WHAT YOU SHOULD DO.
In how many lines of these records does the word "EasySkillUp" appear? Give the number by itself.

===== INPUT FOR THIS TASK =====

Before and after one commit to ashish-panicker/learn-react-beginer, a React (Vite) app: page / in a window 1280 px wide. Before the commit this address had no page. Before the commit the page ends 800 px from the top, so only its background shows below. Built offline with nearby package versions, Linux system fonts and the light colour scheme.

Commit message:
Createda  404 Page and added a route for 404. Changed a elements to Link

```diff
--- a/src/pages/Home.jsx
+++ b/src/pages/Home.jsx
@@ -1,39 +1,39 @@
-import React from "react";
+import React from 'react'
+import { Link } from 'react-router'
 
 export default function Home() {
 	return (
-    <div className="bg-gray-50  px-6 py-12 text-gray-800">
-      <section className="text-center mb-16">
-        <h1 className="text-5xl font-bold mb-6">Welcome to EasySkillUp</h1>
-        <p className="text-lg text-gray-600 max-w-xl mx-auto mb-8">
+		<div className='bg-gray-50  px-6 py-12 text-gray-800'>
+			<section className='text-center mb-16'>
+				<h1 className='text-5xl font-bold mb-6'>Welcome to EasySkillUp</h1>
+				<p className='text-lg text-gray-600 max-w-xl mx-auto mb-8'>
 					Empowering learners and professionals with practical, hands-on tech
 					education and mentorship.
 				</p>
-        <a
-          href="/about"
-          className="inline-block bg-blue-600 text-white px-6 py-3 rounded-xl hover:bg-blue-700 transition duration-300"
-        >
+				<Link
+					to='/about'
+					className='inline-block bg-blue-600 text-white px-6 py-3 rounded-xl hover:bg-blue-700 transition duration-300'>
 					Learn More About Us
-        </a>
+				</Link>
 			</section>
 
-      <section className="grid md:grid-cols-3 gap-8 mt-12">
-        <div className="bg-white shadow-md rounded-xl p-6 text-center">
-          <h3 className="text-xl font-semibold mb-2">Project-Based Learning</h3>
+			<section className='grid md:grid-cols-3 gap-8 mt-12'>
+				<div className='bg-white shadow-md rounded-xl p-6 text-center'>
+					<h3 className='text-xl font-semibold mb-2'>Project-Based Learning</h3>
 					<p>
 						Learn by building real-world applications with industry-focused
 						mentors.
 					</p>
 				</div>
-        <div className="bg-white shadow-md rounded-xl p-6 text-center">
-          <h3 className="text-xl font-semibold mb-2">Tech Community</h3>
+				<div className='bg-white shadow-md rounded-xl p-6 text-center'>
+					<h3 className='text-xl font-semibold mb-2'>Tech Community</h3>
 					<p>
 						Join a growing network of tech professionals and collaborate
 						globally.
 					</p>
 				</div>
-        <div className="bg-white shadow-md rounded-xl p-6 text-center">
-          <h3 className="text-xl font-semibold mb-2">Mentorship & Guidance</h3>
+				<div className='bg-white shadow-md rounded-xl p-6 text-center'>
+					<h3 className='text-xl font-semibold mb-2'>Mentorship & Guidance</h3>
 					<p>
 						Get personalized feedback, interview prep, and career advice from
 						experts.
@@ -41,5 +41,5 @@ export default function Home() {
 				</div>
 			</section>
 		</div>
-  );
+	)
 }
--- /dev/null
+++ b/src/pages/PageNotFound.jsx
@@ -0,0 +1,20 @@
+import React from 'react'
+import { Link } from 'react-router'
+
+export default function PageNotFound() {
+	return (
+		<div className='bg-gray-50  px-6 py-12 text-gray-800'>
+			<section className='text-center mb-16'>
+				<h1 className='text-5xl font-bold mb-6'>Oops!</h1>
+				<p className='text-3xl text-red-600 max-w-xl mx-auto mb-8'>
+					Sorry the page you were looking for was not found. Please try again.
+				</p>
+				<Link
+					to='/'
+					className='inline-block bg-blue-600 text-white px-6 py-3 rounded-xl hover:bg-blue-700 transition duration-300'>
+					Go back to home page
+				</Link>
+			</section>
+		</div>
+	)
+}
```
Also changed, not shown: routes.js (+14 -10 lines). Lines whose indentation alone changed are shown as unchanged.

=====

TASK ANSWER.
2